That's the optimal solution -- but requires someone to sit down and figure out what RPG is doing in order to know where to put the %DEC() and know how big to make it. So it requires a total geek like me. :) I mean, really, who does that???

An easier solution is to specify EXPROPTS(*RESDECPOS) on the H-spec, or the R extender on the EVAL. In either case, that tells RPG not to drop all of it's decimal places for it's intermediate result fields. Instead, it'll force the intermediates to have as many decimal places as the result.

eval(hr) current_srp_value = Current_base
/ (1 - (Srp_Value_rate/100));

Have a lovely day.

Jeff Young wrote:
I have the following instruction in my program:
Eval(H) Current_SRP_Value = Current_Base / (1 - (SRP_Value_Rate / 100));

ATTR current_srp_value TYPE = PACKED(9,2), LENGTH = 5 BYTES ATTR current_base TYPE = PACKED(11,4), LENGTH = 6 BYTES ATTR srp_value_rate TYPE = PACKED(5,2), LENGTH = 3 BYTES
EVAL SRP_Value_Rate SRP_VALUE_RATE = 040.00 EVAL Current_Base CURRENT_BASE = 0000002.7938

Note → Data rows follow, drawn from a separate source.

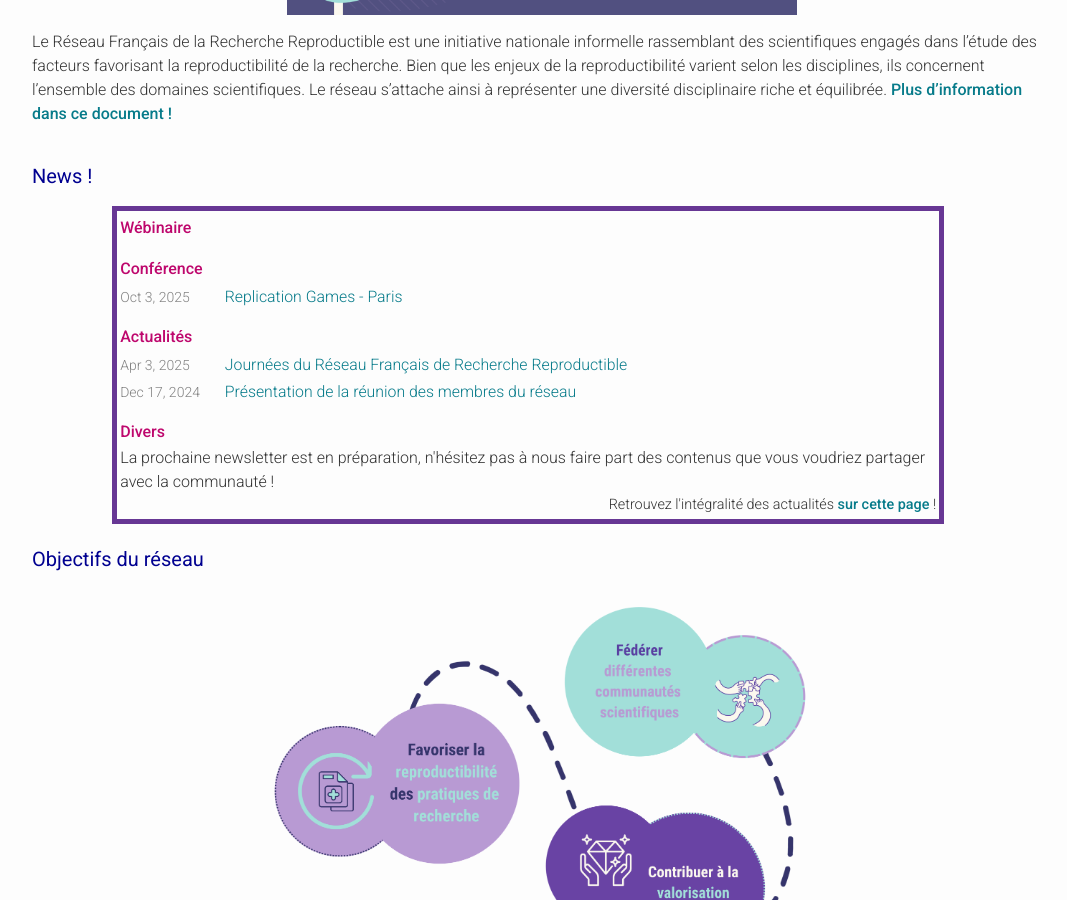
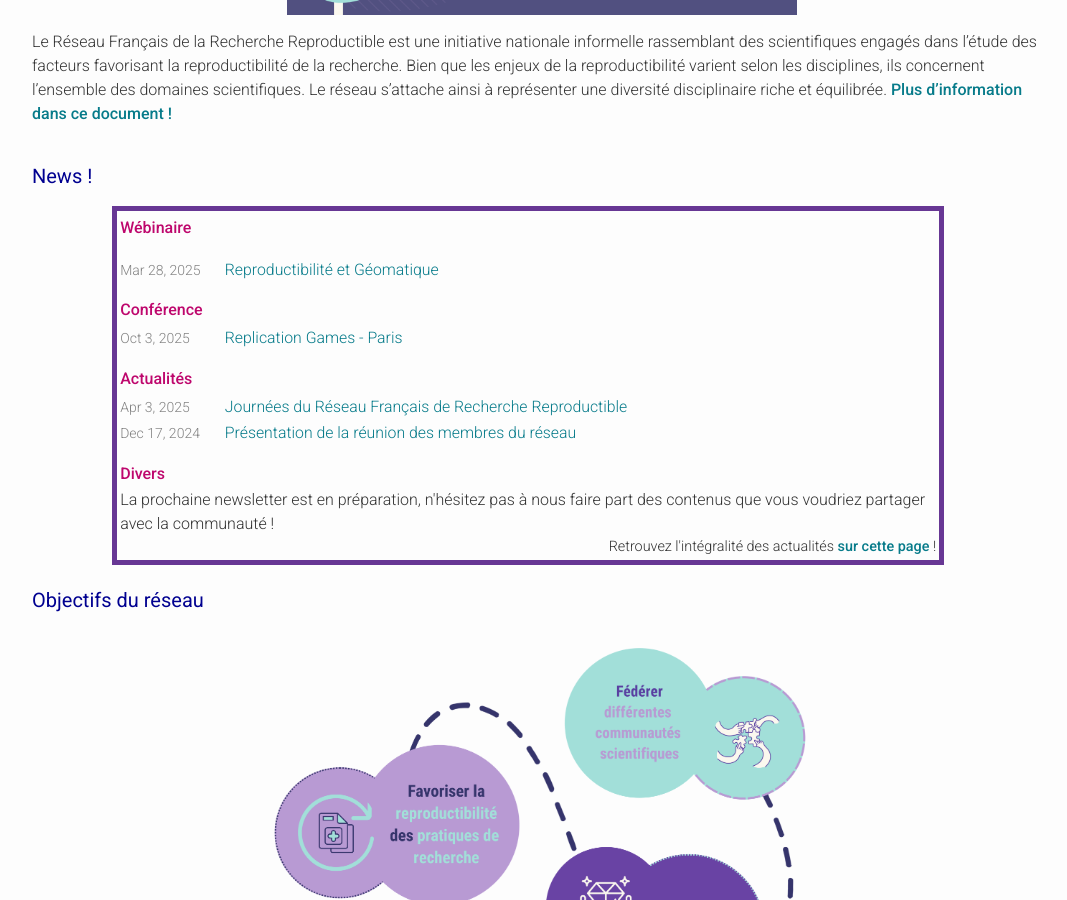
Before and after one commit to FR-RN/FR-RN, a Jekyll site: the page built from index.md, in a window 1280 px wide and 900 px high, scrolled down 678 px. Shown: the whole window, without its empty margins (98-1165 px from the left). Built offline with Jekyll 4.4.1, drawn with Linux system fonts in a browser that asks for light colours; some web fonts are replaced.

Commit message:
Add webinaire in index

```diff
--- a/index.md
+++ b/index.md
@@ -32,6 +32,21 @@
       </li>
    {%- endfor -%}
   </ul>
+  <ul class="post-list">
+   {%- assign date_format = site.minima.date_format | default: "%b %-d, %Y" -%}
+     {%- for post in site.categories.past-webinaires limit:page.n_news -%}
+      <li>
+        <span class="post-meta">{{ post.date | date: date_format }}</span>
+        <h3>
+          <a class="post-link" href="{{ post.url | relative_url }}">
+            {{ post.title | escape }}
+          </a>
+        </h3>
+      </li>
+   {%- endfor -%}
+  </ul>
+
+
 <h6>Conférence </h6>
 <ul class="post-list">
  {%- assign date_format = site.minima.date_format | default: "%b %-d, %Y" -%}
```
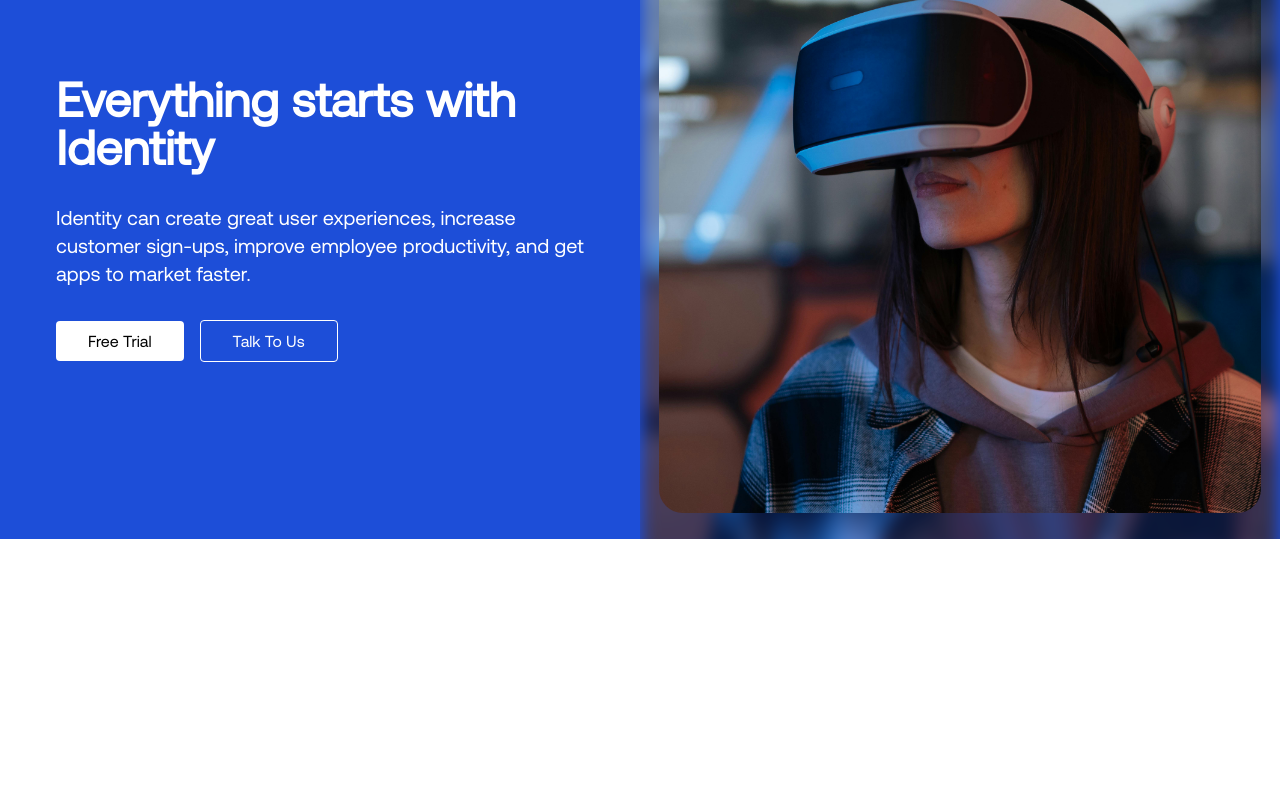
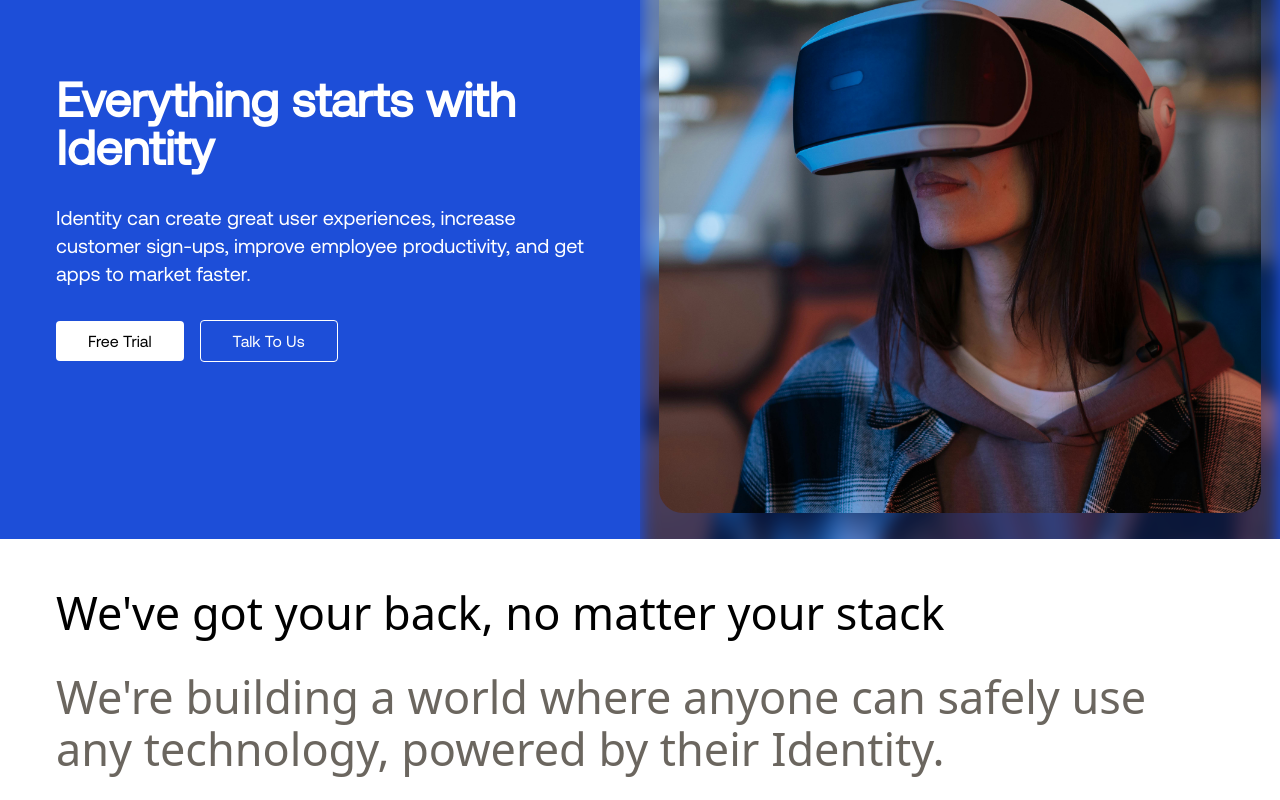
Before and after one commit to ranselorm/berth-site, a React (Vite) app: page / in a window 1280 px wide. Shown: the part 199-999 px from the top of the page. Before the commit the page ends 800 px from the top, so only its background shows below. Built offline with nearby package versions, Linux system fonts and the light colour scheme.

Commit message:
Finish info

```diff
--- a/src/App.tsx
+++ b/src/App.tsx
@@ -1,11 +1,14 @@
 import Header from "./components/Header";
 import Hero from "./components/Hero";
+import Info from "./components/Info";
+import Test from "./components/Test";
 
 function App() {
   return (
     <>
       <Header />
       <Hero />
+      <Info />
     </>
   );
 }
--- /dev/null
+++ b/src/components/Info.tsx
@@ -0,0 +1,13 @@
+const Info = () => {
+  return (
+    <section className="md:px-14 px-4 pt-12 pb-6 para">
+      <p className="mb-8">We've got your back, no matter your stack</p>
+      <p className="text-grey">
+        We're building a world where anyone can safely use any technology,
+        powered by their Identity.
+      </p>
+    </section>
+  );
+};
+
+export default Info;
--- /dev/null
+++ b/src/components/Test.tsx
@@ -0,0 +1,21 @@
+import React from "react";
+
+const Test = () => {
+  return (
+    <div className="relative flex items-center justify-center h-[300px]">
+      {/* Blurred background */}
+      <div className="absolute w-[350px] h-[250px] bg-[url('/images/4.jpg')] bg-center bg-cover blur z-0"></div>
+
+      {/* Main image */}
+      <div className="z-10">
+        <img
+          alt="Main"
+          src="/images/4.jpg"
+          className="w-[300px] h-[200px] rounded-md object-cover"
+        />
+      </div>
+    </div>
+  );
+};
+
+export default Test;
--- a/src/index.css
+++ b/src/index.css
@@ -14,3 +14,11 @@ body {
   padding: 0;
   margin: 0;
 }
+
+.title {
+  @apply text-5xl md:text-5xl font-bold text-[#191919] leading-tight;
+}
+
+.para {
+  @apply text-[32px] md:text-[45px] leading-[116%];
+}
--- a/tailwind.config.js
+++ b/tailwind.config.js
@@ -6,6 +6,10 @@ export default {
       fontFamily: {
         primary: ["Aeonik", "sans-serif"],
       },
+      colors: {
+        grey: "#6b665f",
+        red: "#e8dbca",
+      },
     },
   },
   plugins: [],
```
Also changed, not shown: 1 other file (tests, documents, lock files or other folders).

The result being returned is 4.00.
When using a calculator, I get the value 4.6563333333333333.

I would expect the result to be 4.66.

Do I need to specify Eval(RH) to get the desired result?
I am on V5R4.

Thanks,
Jeff Young Sr. Programmer Analyst
IBM -e(logo) server Certified Systems Exper - iSeries Technical Solutions V5R2 IBM Certified Specialist- e(logo) server i5Series Technical Solutions Designer V5R3
IBM Certified Specialist- e(logo)server i5Series Technical Solutions Implementer V5R3